Although he wrote a dissertation oncolonial Mexico, as a graduate student at UCLA in the sixties,MacLachlan came under Burns' mentorship. (For the sake of disclosure,I should note that I was a student of Burns at UCLA in the lateseventies and early eighties.) A longtime professor of history atTulane University, MacLachlan is primarily a scholar of Mexico, buthe has published on Brazil as well. He is one of those rare scholarswho knows both Spanish and Portuguese America well. MacLachlan is nota newcomer to works of synthesis.

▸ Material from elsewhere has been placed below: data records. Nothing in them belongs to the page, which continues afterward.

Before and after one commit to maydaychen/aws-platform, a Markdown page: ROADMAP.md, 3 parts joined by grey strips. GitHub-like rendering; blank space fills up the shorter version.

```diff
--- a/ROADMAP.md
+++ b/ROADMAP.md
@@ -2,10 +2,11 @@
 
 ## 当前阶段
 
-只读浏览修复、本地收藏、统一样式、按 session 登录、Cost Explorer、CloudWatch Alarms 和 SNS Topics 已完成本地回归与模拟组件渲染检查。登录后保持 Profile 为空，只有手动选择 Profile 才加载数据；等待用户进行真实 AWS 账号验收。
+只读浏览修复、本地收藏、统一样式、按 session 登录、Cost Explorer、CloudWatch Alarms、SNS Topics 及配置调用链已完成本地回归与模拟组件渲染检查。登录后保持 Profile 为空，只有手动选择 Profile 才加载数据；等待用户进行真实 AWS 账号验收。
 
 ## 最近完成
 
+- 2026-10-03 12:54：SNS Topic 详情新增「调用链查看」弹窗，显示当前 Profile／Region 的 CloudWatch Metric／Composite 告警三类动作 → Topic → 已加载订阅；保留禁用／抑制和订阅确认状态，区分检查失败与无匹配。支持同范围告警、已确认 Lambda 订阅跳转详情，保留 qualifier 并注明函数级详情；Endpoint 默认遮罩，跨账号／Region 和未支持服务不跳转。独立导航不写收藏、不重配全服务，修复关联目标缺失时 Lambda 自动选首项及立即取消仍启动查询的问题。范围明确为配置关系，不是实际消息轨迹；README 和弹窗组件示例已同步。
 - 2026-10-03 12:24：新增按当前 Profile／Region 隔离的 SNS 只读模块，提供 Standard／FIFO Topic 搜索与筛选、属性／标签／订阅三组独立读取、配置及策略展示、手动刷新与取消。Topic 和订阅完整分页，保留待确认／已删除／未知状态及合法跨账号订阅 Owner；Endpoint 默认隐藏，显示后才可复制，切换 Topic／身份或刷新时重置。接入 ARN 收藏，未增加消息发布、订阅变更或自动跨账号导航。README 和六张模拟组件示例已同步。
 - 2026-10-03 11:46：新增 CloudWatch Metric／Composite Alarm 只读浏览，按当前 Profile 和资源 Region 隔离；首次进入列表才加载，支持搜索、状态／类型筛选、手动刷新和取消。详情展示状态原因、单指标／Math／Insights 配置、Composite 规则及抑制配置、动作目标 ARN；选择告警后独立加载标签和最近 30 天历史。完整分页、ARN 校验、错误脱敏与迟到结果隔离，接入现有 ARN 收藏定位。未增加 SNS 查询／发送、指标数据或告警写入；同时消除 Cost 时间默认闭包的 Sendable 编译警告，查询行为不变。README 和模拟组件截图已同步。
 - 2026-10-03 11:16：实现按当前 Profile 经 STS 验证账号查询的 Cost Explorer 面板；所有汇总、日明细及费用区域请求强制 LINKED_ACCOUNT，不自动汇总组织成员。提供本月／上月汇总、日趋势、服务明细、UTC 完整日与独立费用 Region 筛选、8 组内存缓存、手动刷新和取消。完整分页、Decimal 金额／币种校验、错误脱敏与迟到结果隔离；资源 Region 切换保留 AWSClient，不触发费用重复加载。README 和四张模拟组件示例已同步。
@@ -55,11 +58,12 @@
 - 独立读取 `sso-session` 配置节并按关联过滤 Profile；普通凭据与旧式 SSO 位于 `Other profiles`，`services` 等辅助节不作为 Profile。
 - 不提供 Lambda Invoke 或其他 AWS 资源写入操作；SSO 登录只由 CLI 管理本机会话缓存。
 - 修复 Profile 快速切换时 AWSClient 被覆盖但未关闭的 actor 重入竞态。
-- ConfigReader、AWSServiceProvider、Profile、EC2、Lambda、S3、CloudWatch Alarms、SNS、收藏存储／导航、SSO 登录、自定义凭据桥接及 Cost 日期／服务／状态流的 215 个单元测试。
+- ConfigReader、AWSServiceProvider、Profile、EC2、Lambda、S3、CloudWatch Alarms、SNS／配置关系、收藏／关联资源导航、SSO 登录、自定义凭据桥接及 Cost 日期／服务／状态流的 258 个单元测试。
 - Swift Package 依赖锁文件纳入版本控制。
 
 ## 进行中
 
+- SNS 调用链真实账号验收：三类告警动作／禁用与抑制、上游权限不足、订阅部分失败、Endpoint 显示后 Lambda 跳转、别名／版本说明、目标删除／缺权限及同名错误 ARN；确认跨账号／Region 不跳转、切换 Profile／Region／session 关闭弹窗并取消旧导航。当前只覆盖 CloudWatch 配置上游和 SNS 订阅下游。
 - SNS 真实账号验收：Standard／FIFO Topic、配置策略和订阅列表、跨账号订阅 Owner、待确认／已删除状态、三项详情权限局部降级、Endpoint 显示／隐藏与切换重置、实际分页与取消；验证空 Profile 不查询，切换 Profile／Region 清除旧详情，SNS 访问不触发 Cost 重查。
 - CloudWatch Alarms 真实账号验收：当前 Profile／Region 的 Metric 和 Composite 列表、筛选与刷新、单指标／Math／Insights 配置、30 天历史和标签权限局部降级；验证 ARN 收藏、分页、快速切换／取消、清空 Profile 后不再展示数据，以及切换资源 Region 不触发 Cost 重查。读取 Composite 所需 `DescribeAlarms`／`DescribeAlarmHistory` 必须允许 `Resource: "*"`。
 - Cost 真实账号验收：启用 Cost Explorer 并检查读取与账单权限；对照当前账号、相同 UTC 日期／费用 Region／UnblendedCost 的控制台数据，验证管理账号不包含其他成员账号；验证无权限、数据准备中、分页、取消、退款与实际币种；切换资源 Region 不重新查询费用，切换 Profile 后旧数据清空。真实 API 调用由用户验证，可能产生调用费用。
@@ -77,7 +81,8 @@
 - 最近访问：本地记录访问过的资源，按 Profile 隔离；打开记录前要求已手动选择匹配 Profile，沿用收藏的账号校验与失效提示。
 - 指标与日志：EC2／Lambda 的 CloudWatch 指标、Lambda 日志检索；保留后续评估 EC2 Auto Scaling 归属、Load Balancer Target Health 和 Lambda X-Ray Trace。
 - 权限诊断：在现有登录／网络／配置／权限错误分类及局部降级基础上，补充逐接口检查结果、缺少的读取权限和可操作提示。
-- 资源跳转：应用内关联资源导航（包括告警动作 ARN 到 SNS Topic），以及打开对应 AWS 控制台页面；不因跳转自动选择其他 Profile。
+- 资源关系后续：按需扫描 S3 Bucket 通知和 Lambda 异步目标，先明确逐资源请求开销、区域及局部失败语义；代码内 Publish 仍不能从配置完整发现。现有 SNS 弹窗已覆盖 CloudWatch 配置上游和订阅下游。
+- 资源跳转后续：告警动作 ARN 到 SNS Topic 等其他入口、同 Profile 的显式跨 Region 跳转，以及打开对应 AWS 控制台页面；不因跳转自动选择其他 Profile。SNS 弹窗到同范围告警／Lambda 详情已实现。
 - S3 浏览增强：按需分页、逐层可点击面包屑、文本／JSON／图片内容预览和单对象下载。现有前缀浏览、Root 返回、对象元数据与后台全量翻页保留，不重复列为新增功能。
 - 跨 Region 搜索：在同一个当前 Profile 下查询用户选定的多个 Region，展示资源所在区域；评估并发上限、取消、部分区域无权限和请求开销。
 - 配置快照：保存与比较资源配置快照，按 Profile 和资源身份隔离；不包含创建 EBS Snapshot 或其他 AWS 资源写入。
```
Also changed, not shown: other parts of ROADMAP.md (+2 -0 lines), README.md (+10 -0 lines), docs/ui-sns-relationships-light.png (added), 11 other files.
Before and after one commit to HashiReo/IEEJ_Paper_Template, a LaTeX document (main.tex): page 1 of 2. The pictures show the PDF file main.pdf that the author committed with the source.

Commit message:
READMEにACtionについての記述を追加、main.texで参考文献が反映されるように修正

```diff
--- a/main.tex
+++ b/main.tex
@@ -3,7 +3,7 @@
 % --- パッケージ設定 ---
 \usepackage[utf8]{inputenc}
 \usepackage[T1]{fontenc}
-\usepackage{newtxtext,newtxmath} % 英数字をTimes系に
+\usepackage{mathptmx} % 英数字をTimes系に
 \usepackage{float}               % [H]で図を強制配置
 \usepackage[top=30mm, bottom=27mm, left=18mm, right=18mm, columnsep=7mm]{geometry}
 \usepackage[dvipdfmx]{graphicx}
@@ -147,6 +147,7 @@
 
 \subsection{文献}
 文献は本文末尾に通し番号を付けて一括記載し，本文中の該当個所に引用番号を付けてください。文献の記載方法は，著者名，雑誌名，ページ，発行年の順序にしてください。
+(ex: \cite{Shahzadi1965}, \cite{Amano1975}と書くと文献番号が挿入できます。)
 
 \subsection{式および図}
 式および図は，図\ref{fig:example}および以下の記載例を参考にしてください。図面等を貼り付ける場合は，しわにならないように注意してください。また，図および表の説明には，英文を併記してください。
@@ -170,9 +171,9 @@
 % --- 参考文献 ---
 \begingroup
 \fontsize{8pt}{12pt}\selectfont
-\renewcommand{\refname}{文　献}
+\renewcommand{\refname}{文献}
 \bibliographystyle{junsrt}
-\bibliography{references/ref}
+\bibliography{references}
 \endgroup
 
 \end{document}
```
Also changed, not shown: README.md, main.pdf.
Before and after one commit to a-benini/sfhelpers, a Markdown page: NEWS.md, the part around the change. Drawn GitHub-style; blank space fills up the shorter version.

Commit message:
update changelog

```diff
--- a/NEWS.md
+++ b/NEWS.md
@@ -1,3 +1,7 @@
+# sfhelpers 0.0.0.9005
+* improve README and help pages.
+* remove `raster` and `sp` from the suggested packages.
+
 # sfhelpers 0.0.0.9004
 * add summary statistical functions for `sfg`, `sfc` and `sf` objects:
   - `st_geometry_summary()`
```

With William Beezley he hasco-written El Gran Pueblo: A History of Greater Mexico(3rded., 2004) and with Jaime Rodríguez he co-wrote TheForging of the Cosmic Race: A Reinterpretation of Colonial Mexico(1980). His Spain's Empire in the New World (1988) isanother sweeping overview that synthesizes a vast amount ofliterature on ideas and social change. Clearly, MacLachlan is notafraid to take on large topics.

A History of Modern Brazilis clearly aimed at the classroom. In less than 250 pages, MacLachlanmoves through two centuries of Brazilian history in eight chapters.Interspersed through the text are five vignettes to illustrate keypoints (on Pedro II, Copacabana Beach, Alberto Santos-Dumont, therain forest, and Toyota) and some helpful photographs. A usefulchronology and glossary are at the beginning of the book, and aselected bibliography at the end. MacLachlan jumps right into thestory with the declaration of independence in 1822. Just a few briefpages provide background on the colonial period. (In comparison, theSmith and the Skidmore volumes at least have a chapter on thecolonial background.) A single chapter covers imperial Brazil, twothen survey the rise and demise of the First or Old Republic. Nearlytwo-thirds of the book is on the period since 1930. Chapter Fourcovers Getúlio Vargas and his legacy, Chapter Five looks atmilitary rule, and Chapter Six is devoted to the return of civilianpolitics. Chapter Seven focuses on "Brazil in the New Century,"and the final chapter provides a sort of synthetic reflection on thematerial covered in the first seven chapters.

Muchlike Burns, MacLachlan strives to move beyond the usual political andeconomic narratives that so often characterize textbook histories.Music, dance, soccer, radio, television, gender, race, and many othertopics add to the standard political narrative. He does a fine jobbringing popular culture into the story. Unlike Burns, literature isvirtually absent from this survey, and the bibliography –noMachado de Assis nor Jorge Amado here. MacLachlan writes in a clearand fluid style, but sometimes mentions topics or issues before hehas adequately introduced them to the reader (e.g., positivism or the1937 coup). Some students may be puzzled at times by the flow ofevents and the connections with key issues (e.g. slavery and theParaguayan War). At times, the coverage is too concise. The bookcould also have been more closely proofread. Overall, however, thisis another welcome addition to the growing list of histories ofBrazil.

Marshall C. Eakin Vanderbilt University




© 2017 Tel Aviv University